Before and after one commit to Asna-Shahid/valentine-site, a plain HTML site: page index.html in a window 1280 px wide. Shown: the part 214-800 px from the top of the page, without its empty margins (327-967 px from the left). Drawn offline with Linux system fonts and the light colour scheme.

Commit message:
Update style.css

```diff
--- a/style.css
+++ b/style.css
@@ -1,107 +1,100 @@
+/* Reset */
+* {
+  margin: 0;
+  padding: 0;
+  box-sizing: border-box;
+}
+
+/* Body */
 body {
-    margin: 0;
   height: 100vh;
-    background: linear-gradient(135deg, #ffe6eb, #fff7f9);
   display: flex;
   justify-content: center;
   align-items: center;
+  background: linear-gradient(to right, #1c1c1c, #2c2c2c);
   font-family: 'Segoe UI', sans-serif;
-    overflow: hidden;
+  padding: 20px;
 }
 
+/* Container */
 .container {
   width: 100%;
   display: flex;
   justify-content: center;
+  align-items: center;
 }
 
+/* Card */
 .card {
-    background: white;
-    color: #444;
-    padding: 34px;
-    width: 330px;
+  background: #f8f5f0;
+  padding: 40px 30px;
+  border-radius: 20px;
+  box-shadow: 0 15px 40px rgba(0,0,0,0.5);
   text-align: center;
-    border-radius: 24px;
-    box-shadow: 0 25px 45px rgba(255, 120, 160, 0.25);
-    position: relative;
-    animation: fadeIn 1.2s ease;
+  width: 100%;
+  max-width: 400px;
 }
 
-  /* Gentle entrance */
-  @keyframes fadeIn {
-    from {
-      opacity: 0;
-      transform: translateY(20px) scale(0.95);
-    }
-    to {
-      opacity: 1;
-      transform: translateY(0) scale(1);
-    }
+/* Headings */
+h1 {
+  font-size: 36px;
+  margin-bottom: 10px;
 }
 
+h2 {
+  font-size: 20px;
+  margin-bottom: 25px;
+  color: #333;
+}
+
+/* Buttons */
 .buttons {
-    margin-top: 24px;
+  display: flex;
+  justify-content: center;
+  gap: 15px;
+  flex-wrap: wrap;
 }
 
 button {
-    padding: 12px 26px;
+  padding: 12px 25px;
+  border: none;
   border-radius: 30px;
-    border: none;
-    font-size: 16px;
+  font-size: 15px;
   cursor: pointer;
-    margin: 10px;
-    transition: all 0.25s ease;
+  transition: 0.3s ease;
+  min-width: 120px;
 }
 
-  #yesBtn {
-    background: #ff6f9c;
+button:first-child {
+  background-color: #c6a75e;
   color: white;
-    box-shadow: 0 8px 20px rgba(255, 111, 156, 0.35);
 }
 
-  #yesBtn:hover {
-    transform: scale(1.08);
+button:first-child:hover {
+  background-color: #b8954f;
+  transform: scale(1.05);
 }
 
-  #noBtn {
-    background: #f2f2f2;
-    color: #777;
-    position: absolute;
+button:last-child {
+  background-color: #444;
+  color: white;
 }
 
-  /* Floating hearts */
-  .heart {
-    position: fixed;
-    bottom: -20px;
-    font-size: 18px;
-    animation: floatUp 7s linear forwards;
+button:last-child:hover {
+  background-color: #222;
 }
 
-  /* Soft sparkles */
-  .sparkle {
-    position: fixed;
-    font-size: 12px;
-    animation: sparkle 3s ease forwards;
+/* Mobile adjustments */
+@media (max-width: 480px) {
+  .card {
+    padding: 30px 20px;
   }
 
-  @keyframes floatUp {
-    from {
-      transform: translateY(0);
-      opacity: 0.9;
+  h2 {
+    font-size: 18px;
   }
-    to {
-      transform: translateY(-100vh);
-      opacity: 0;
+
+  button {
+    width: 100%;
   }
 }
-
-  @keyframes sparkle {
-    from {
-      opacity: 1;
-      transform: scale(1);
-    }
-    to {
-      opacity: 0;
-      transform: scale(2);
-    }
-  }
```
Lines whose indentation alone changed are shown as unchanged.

______________________________

Instructions for the task
Each line above needs to be repeated exactly, with nothing omitted.

Completed exercise
Before and after one commit to Asna-Shahid/valentine-site, a plain HTML site: page index.html in a window 1280 px wide. Shown: the part 214-800 px from the top of the page, without its empty margins (327-967 px from the left). Drawn offline with Linux system fonts and the light colour scheme.

Commit message:
Update style.css

```diff
--- a/style.css
+++ b/style.css
@@ -1,107 +1,100 @@
+/* Reset */
+* {
+  margin: 0;
+  padding: 0;
+  box-sizing: border-box;
+}
+
+/* Body */
 body {
-    margin: 0;
   height: 100vh;
-    background: linear-gradient(135deg, #ffe6eb, #fff7f9);
   display: flex;
   justify-content: center;
   align-items: center;
+  background: linear-gradient(to right, #1c1c1c, #2c2c2c);
   font-family: 'Segoe UI', sans-serif;
-    overflow: hidden;
+  padding: 20px;
 }
 
+/* Container */
 .container {
   width: 100%;
   display: flex;
   justify-content: center;
+  align-items: center;
 }
 
+/* Card */
 .card {
-    background: white;
-    color: #444;
-    padding: 34px;
-    width: 330px;
+  background: #f8f5f0;
+  padding: 40px 30px;
+  border-radius: 20px;
+  box-shadow: 0 15px 40px rgba(0,0,0,0.5);
   text-align: center;
-    border-radius: 24px;
-    box-shadow: 0 25px 45px rgba(255, 120, 160, 0.25);
-    position: relative;
-    animation: fadeIn 1.2s ease;
+  width: 100%;
+  max-width: 400px;
 }
 
-  /* Gentle entrance */
-  @keyframes fadeIn {
-    from {
-      opacity: 0;
-      transform: translateY(20px) scale(0.95);
-    }
-    to {
-      opacity: 1;
-      transform: translateY(0) scale(1);
-    }
+/* Headings */
+h1 {
+  font-size: 36px;
+  margin-bottom: 10px;
 }
 
+h2 {
+  font-size: 20px;
+  margin-bottom: 25px;
+  color: #333;
+}
+
+/* Buttons */
 .buttons {
-    margin-top: 24px;
+  display: flex;
+  justify-content: center;
+  gap: 15px;
+  flex-wrap: wrap;
 }
 
 button {
-    padding: 12px 26px;
+  padding: 12px 25px;
+  border: none;
   border-radius: 30px;
-    border: none;
-    font-size: 16px;
+  font-size: 15px;
   cursor: pointer;
-    margin: 10px;
-    transition: all 0.25s ease;
+  transition: 0.3s ease;
+  min-width: 120px;
 }
 
-  #yesBtn {
-    background: #ff6f9c;
+button:first-child {
+  background-color: #c6a75e;
   color: white;
-    box-shadow: 0 8px 20px rgba(255, 111, 156, 0.35);
 }
 
-  #yesBtn:hover {
-    transform: scale(1.08);
+button:first-child:hover {
+  background-color: #b8954f;
+  transform: scale(1.05);
 }
 
-  #noBtn {
-    background: #f2f2f2;
-    color: #777;
-    position: absolute;
+button:last-child {
+  background-color: #444;
+  color: white;
 }
 
-  /* Floating hearts */
-  .heart {
-    position: fixed;
-    bottom: -20px;
-    font-size: 18px;
-    animation: floatUp 7s linear forwards;
+button:last-child:hover {
+  background-color: #222;
 }
 
-  /* Soft sparkles */
-  .sparkle {
-    position: fixed;
-    font-size: 12px;
-    animation: sparkle 3s ease forwards;
+/* Mobile adjustments */
+@media (max-width: 480px) {
+  .card {
+    padding: 30px 20px;
   }
 
-  @keyframes floatUp {
-    from {
-      transform: translateY(0);
-      opacity: 0.9;
+  h2 {
+    font-size: 18px;
   }
-    to {
-      transform: translateY(-100vh);
-      opacity: 0;
+
+  button {
+    width: 100%;
   }
 }
-
-  @keyframes sparkle {
-    from {
-      opacity: 1;
-      transform: scale(1);
-    }
-    to {
-      opacity: 0;
-      transform: scale(2);
-    }
-  }
```
Lines whose indentation alone changed are shown as unchanged.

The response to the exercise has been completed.